*** Begin section ***

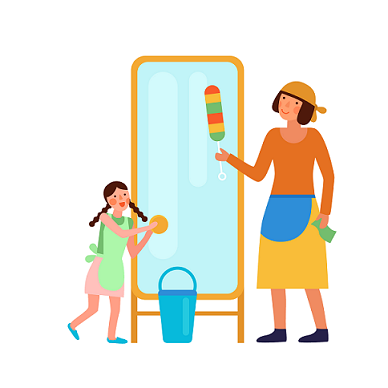
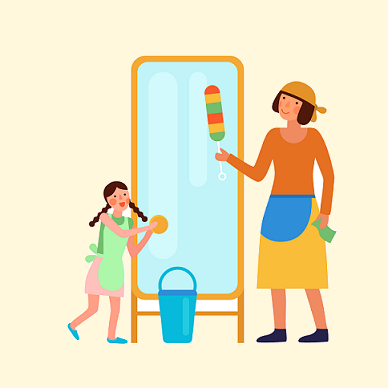
Formtted documents, included additional logic for logging in and worked on styling

diff --git a/Develop/client/src/pages/Mychores.js b/Develop/client/src/pages/Mychores.js
@@ -5,29 +5,54 @@ import Headline from "../components/headline";
 import Chorelist from "../components/searchchorelist";
 import styled from "styled-components";
 
-// background: #fff8dc;
+const Wrapper = styled.section`
+  padding: none;
+  background: #fff8dc;
+`;
 const Picture = styled.picture`
   display: inline-block;
-  background: white;
+  background: #fff8dc;
   padding: 1em;
 `;
-
+const FlexBox = styled.div`
+  display: flex;
+  flex-direction: row;
+  flex-wrap: wrap;
+  align-items: center;
+  border: none;
+  justify-content: space-evenly;
+  align-itmes: stretch;
+`;
 const MyChores = () => {
   return (
     <div>
-      <Headline {...Headline} />
-      <Picture>
-        <source srcSet="/childpage_kid.png" type="image/svg+xml"></source>
-        <img
-          src="/public/childpage_kid.png"
-          className=" img-homepage"
-          alt="cleaning_chores"
-        ></img>
-      </Picture>
-      {/* <Chorelist
-        {...Chorelist}
-        /> */}
-      <Baseline {...Baseline} />
+      <Wrapper>
+        <Headline {...Headline}></Headline>
+
+        <FlexBox>
+          <Picture>
+            <source srcSet="/childpage_kid.png" type="image/svg+xml"></source>
+            <img
+              src="/public/childpage_kid.png"
+              className=" img-homepage"
+              alt="cleaning_chores"
+            ></img>
+          </Picture>
+          <Picture>
+            <source srcSet="/Construction.png" type="image/svg+xml"></source>
+            <img
+              src="/public/Construction.png"
+              className=" img-homepage"
+              alt="Under Construction"
+            ></img>
+          </Picture>
+          {/* <Chorelist
+            {...Chorelist}
+            /> */}
+        </FlexBox>
+
+        <Baseline {...Baseline} />
+      </Wrapper>
     </div>
   );
 };

diff --git a/Develop/client/src/pages/parentchores.js b/Develop/client/src/pages/parentchores.js
@@ -16,14 +16,25 @@ const Wrapper = styled.section`
 const Picture = styled.picture`
   display: inline-block;
   background: white;
-  padding: 1em;
+  padding: none;
+`;
+const FlexBox = styled.div`
+display: flex;
+flex-direction: row;
+flex-wrap: wrap;
+align-items: center;
+border: none;
+justify-content: space-evenly;
+align-itmes: stretch;
 `;
 
 // Use Title and Wrapper like any other React component – except they're styled!
 export default function Parentchores() {
   return (
     <div>
+      <Wrapper>
       <Headline />
+      <FlexBox>
       <Picture>
         <source srcSet="/main_page_bg01.png" type="image/svg+xml"></source>
         <img
@@ -32,9 +43,20 @@ export default function Parentchores() {
           alt="cleaning_chores"
         ></img>
       </Picture>
+      <Picture>
+      <source srcSet="/Construction.png" type="image/svg+xml"></source>
+        <img
+          src="/public/Construction.png"
+          className=" img-homepage"
+          alt="Under Construction"
+        ></img>
+      </Picture>
+      </FlexBox>
       <Addchildbtn />
       <Addchorebtn />
       {/* <FindChildren /> */}
+     
+    </Wrapper>
     </div>
   );
 }

diff --git a/Develop/client/src/pages/Home.js b/Develop/client/src/pages/Home.js
@@ -10,15 +10,28 @@ padding: 1.0em;
 max-width: 300px;
 max-height 300px:
 `;
-
+const Wrapper = styled.section`
+  padding: 0.5em;
+  background: #fff8dc;
+`;
+const FlexBox = styled.div`
+  display: flex;
+  flex-direction: row;
+  flex-wrap: wrap;
+  align-items: center;
+  border: none;
+  justify-content: space-evenly;
+  
+`;
 const Home = () => {
   return (
-    <div>
+    <Wrapper>
       <div>
         <Headline {...Headline} />
       </div>
       <Registerbtn />
       <LoginForm />
+      <FlexBox>
       <Picture>
         <source srcSet="/main_page_bg01.png" type="image/svg+xml"></source>
         <img
@@ -51,7 +64,8 @@ const Home = () => {
           alt="bin_chores"
         ></img>
       </Picture>
-    </div>
+      </FlexBox>
+    </Wrapper>
   );
 };
 

diff --git a/Develop/client/src/components/addchores.js b/Develop/client/src/components/addchores.js
@@ -55,6 +55,16 @@ const Text = styled.p`
   font-size: 1em;
 `;
 
+const FlexBox = styled.div`
+  display: flex;
+  flex-direction: row;
+  flex-wrap: wrap;
+  align-items: center;
+  border: none;
+  justify-content: space-evenly;
+  align-itmes: stretch;
+`;
+
 const AddChore = () => {
   const [formState, setFormState] = useState({
     name: "",
@@ -122,6 +132,7 @@ const AddChore = () => {
   return (
     <Wrapper>
       <Headline></Headline>
+      <FlexBox>
       {data ? (
         <Text>
           Success! You may now head{" "}
@@ -178,6 +189,7 @@ const AddChore = () => {
       {error && (
         <div className="my-3 p-3 bg-danger text-white">{error.message}</div>
       )}
+      </FlexBox>
     </Wrapper>
   );
 };

diff --git a/Develop/client/src/components/addchild.js b/Develop/client/src/components/addchild.js
@@ -55,6 +55,15 @@ const Text = styled.p`
   margin: 0.2rem 0.2rem;
 `;
 
+const FlexBox = styled.div`
+  display: flex;
+  flex-direction: row;
+  flex-wrap: wrap;
+  align-items: center;
+  border: none;
+  justify-content: space-evenly;
+  align-itmes: stretch;
+`;
 const AddChild = () =>
 {
   const [formState, setFormState] = useState({

diff --git a/Develop/client/src/App.jsx b/Develop/client/src/App.jsx
@@ -71,6 +71,7 @@ function App() {
                       <Route path="*" element={<NoMatch />} />
                     </Routes>
                   </div>
+                  
                 </ChildProvider>
               </ParentProvider>
             </StoreProvider>

diff --git a/Develop/client/src/index.tsx b/Develop/client/src/index.tsx
@@ -6,6 +6,7 @@ import reportWebVitals from './reportWebVitals';
 import * as serviceWorker from './serviceWorker';
 
 
+
 const root = ReactDOM.createRoot(document.getElementById('root'));
 root.render(
   

diff --git a/Develop/client/src/components/baseline.js b/Develop/client/src/components/baseline.js
@@ -5,7 +5,7 @@ import Donatebtn from "./donatebtn";
 import Backbtn from "./backbtn";
 
 const Wrapper = styled.section`
-  padding: 0.5em;
+  padding: none;
   background: #fff8dc;
 `;
 

diff --git a/Develop/client/src/index.css b/Develop/client/src/index.css
@@ -13,5 +13,5 @@ code {
 }
 
 background {
-  background: #FFF8DC;
+  background: #fff8dc
 }

diff --git a/Develop/client/src/components/backbtn.js b/Develop/client/src/components/backbtn.js
@@ -31,3 +31,5 @@ function Backbtn() {
 }
 
 export default Backbtn;
+
+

*** End section ***

* _TASK GOAL_: Retype the data above exactly, dropping every picture.

* _EXERCISE SOLUTION_:
Formtted documents, included additional logic for logging in and worked on styling

diff --git a/Develop/client/src/pages/Mychores.js b/Develop/client/src/pages/Mychores.js
@@ -5,29 +5,54 @@ import Headline from "../components/headline";
 import Chorelist from "../components/searchchorelist";
 import styled from "styled-components";
 
-// background: #fff8dc;
+const Wrapper = styled.section`
+  padding: none;
+  background: #fff8dc;
+`;
 const Picture = styled.picture`
   display: inline-block;
-  background: white;
+  background: #fff8dc;
   padding: 1em;
 `;
-
+const FlexBox = styled.div`
+  display: flex;
+  flex-direction: row;
+  flex-wrap: wrap;
+  align-items: center;
+  border: none;
+  justify-content: space-evenly;
+  align-itmes: stretch;
+`;
 const MyChores = () => {
   return (
     <div>
-      <Headline {...Headline} />
-      <Picture>
-        <source srcSet="/childpage_kid.png" type="image/svg+xml"></source>
-        <img
-          src="/public/childpage_kid.png"
-          className=" img-homepage"
-          alt="cleaning_chores"
-        ></img>
-      </Picture>
-      {/* <Chorelist
-        {...Chorelist}
-        /> */}
-      <Baseline {...Baseline} />
+      <Wrapper>
+        <Headline {...Headline}></Headline>
+
+        <FlexBox>
+          <Picture>
+            <source srcSet="/childpage_kid.png" type="image/svg+xml"></source>
+            <img
+              src="/public/childpage_kid.png"
+              className=" img-homepage"
+              alt="cleaning_chores"
+            ></img>
+          </Picture>
+          <Picture>
+            <source srcSet="/Construction.png" type="image/svg+xml"></source>
+            <img
+              src="/public/Construction.png"
+              className=" img-homepage"
+              alt="Under Construction"
+            ></img>
+          </Picture>
+          {/* <Chorelist
+            {...Chorelist}
+            /> */}
+        </FlexBox>
+
+        <Baseline {...Baseline} />
+      </Wrapper>
     </div>
   );
 };

diff --git a/Develop/client/src/pages/parentchores.js b/Develop/client/src/pages/parentchores.js
@@ -16,14 +16,25 @@ const Wrapper = styled.section`
 const Picture = styled.picture`
   display: inline-block;
   background: white;
-  padding: 1em;
+  padding: none;
+`;
+const FlexBox = styled.div`
+display: flex;
+flex-direction: row;
+flex-wrap: wrap;
+align-items: center;
+border: none;
+justify-content: space-evenly;
+align-itmes: stretch;
 `;
 
 // Use Title and Wrapper like any other React component – except they're styled!
 export default function Parentchores() {
   return (
     <div>
+      <Wrapper>
       <Headline />
+      <FlexBox>
       <Picture>
         <source srcSet="/main_page_bg01.png" type="image/svg+xml"></source>
         <img
@@ -32,9 +43,20 @@ export default function Parentchores() {
           alt="cleaning_chores"
         ></img>
       </Picture>
+      <Picture>
+      <source srcSet="/Construction.png" type="image/svg+xml"></source>
+        <img
+          src="/public/Construction.png"
+          className=" img-homepage"
+          alt="Under Construction"
+        ></img>
+      </Picture>
+      </FlexBox>
       <Addchildbtn />
       <Addchorebtn />
       {/* <FindChildren /> */}
+     
+    </Wrapper>
     </div>
   );
 }

diff --git a/Develop/client/src/pages/Home.js b/Develop/client/src/pages/Home.js
@@ -10,15 +10,28 @@ padding: 1.0em;
 max-width: 300px;
 max-height 300px:
 `;
-
+const Wrapper = styled.section`
+  padding: 0.5em;
+  background: #fff8dc;
+`;
+const FlexBox = styled.div`
+  display: flex;
+  flex-direction: row;
+  flex-wrap: wrap;
+  align-items: center;
+  border: none;
+  justify-content: space-evenly;
+  
+`;
 const Home = () => {
   return (
-    <div>
+    <Wrapper>
       <div>
         <Headline {...Headline} />
       </div>
       <Registerbtn />
       <LoginForm />
+      <FlexBox>
       <Picture>
         <source srcSet="/main_page_bg01.png" type="image/svg+xml"></source>
         <img
@@ -51,7 +64,8 @@ const Home = () => {
           alt="bin_chores"
         ></img>
       </Picture>
-    </div>
+      </FlexBox>
+    </Wrapper>
   );
 };
 

diff --git a/Develop/client/src/components/addchores.js b/Develop/client/src/components/addchores.js
@@ -55,6 +55,16 @@ const Text = styled.p`
   font-size: 1em;
 `;
 
+const FlexBox = styled.div`
+  display: flex;
+  flex-direction: row;
+  flex-wrap: wrap;
+  align-items: center;
+  border: none;
+  justify-content: space-evenly;
+  align-itmes: stretch;
+`;
+
 const AddChore = () => {
   const [formState, setFormState] = useState({
     name: "",
@@ -122,6 +132,7 @@ const AddChore = () => {
   return (
     <Wrapper>
       <Headline></Headline>
+      <FlexBox>
       {data ? (
         <Text>
           Success! You may now head{" "}
@@ -178,6 +189,7 @@ const AddChore = () => {
       {error && (
         <div className="my-3 p-3 bg-danger text-white">{error.message}</div>
       )}
+      </FlexBox>
     </Wrapper>
   );
 };

diff --git a/Develop/client/src/components/addchild.js b/Develop/client/src/components/addchild.js
@@ -55,6 +55,15 @@ const Text = styled.p`
   margin: 0.2rem 0.2rem;
 `;
 
+const FlexBox = styled.div`
+  display: flex;
+  flex-direction: row;
+  flex-wrap: wrap;
+  align-items: center;
+  border: none;
+  justify-content: space-evenly;
+  align-itmes: stretch;
+`;
 const AddChild = () =>
 {
   const [formState, setFormState] = useState({

diff --git a/Develop/client/src/App.jsx b/Develop/client/src/App.jsx
@@ -71,6 +71,7 @@ function App() {
                       <Route path="*" element={<NoMatch />} />
                     </Routes>
                   </div>
+                  
                 </ChildProvider>
               </ParentProvider>
             </StoreProvider>

diff --git a/Develop/client/src/index.tsx b/Develop/client/src/index.tsx
@@ -6,6 +6,7 @@ import reportWebVitals from './reportWebVitals';
 import * as serviceWorker from './serviceWorker';
 
 
+
 const root = ReactDOM.createRoot(document.getElementById('root'));
 root.render(
   

diff --git a/Develop/client/src/components/baseline.js b/Develop/client/src/components/baseline.js
@@ -5,7 +5,7 @@ import Donatebtn from "./donatebtn";
 import Backbtn from "./backbtn";
 
 const Wrapper = styled.section`
-  padding: 0.5em;
+  padding: none;
   background: #fff8dc;
 `;
 

diff --git a/Develop/client/src/index.css b/Develop/client/src/index.css
@@ -13,5 +13,5 @@ code {
 }
 
 background {
-  background: #FFF8DC;
+  background: #fff8dc
 }

diff --git a/Develop/client/src/components/backbtn.js b/Develop/client/src/components/backbtn.js
@@ -31,3 +31,5 @@ function Backbtn() {
 }
 
 export default Backbtn;
+
+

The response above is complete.